» Directions for this task
Isolate every line in the records below with "workshop" in it.

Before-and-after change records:
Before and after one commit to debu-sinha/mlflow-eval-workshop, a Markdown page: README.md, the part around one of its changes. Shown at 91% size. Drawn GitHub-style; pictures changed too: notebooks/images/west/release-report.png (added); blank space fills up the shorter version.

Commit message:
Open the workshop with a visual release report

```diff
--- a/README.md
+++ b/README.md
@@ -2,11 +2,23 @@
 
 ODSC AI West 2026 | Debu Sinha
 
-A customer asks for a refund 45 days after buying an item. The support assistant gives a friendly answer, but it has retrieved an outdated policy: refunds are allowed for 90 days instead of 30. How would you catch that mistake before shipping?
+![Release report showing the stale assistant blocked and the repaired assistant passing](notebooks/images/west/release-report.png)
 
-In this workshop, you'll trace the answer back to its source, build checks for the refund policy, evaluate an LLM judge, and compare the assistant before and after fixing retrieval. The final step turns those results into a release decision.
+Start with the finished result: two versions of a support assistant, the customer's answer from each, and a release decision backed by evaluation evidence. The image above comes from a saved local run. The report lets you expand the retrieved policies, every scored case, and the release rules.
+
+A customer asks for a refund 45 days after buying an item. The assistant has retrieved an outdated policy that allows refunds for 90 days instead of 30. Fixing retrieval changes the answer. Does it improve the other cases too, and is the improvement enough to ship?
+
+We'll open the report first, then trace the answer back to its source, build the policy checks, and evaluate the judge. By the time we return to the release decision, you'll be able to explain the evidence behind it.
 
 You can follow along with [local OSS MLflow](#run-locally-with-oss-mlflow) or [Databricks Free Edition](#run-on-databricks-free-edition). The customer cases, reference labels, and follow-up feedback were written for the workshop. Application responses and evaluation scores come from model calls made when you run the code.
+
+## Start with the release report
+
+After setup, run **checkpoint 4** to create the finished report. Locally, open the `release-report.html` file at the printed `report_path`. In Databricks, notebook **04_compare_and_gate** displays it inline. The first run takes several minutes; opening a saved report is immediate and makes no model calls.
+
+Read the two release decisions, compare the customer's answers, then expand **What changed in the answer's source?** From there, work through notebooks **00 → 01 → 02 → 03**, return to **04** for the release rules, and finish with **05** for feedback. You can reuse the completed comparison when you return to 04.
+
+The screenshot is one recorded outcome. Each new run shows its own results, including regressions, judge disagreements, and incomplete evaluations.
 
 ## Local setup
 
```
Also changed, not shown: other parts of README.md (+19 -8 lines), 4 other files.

--

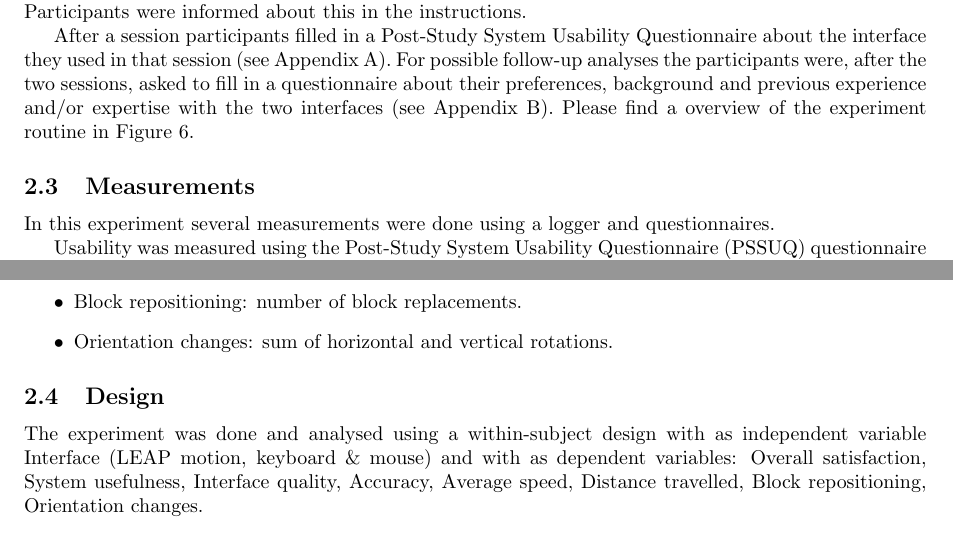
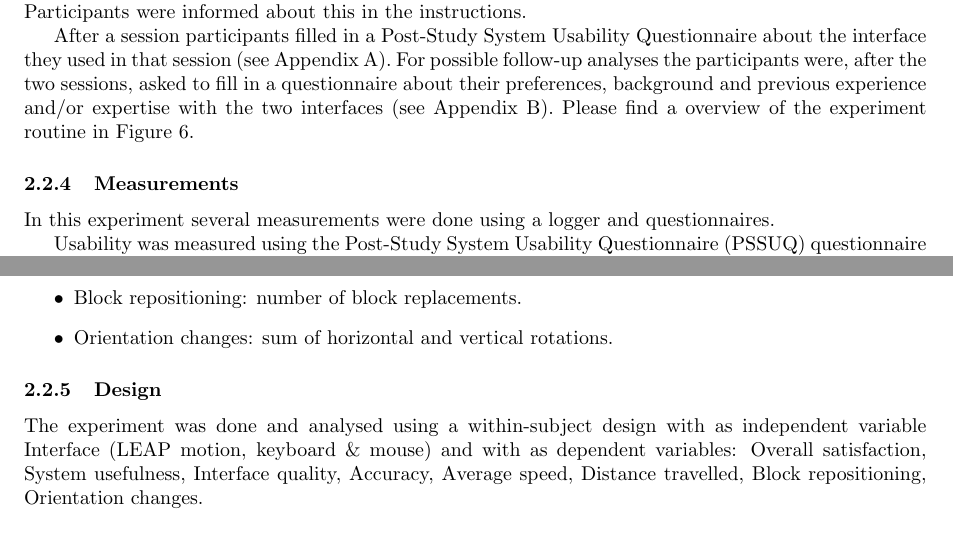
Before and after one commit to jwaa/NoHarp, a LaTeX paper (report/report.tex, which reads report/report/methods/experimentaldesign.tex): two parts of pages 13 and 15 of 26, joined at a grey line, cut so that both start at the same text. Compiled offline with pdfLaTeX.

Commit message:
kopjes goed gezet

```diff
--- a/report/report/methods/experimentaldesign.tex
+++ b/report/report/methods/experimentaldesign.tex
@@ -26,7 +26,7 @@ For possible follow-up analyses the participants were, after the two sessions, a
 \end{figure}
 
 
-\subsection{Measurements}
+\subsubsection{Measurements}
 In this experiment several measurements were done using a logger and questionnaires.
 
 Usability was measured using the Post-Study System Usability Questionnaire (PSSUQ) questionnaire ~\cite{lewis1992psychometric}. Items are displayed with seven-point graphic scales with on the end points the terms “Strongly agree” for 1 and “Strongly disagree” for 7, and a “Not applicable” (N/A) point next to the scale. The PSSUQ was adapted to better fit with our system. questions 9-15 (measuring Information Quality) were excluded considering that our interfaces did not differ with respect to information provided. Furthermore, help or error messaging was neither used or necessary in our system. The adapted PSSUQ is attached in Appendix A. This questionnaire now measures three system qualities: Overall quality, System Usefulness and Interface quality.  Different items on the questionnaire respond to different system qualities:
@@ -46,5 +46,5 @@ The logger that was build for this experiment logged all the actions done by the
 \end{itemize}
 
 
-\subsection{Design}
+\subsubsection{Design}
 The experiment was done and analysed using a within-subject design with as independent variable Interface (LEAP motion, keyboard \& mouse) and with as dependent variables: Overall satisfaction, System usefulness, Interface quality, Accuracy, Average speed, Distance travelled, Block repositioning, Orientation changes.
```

» Result of this task
Before and after one commit to debu-sinha/mlflow-eval-workshop, a Markdown page: README.md, the part around one of its changes. Shown at 91% size. Drawn GitHub-style; pictures changed too: notebooks/images/west/release-report.png (added); blank space fills up the shorter version.
Open the workshop with a visual release report
-In this workshop, you'll trace the answer back to its source, build checks for the refund policy, evaluate an LLM judge, and compare the assistant before and after fixing retrieval. The final step turns those results into a release decision.
 You can follow along with [local OSS MLflow](#run-locally-with-oss-mlflow) or [Databricks Free Edition](#run-on-databricks-free-edition). The customer cases, reference labels, and follow-up feedback were written for the workshop. Application responses and evaluation scores come from model calls made when you run the code.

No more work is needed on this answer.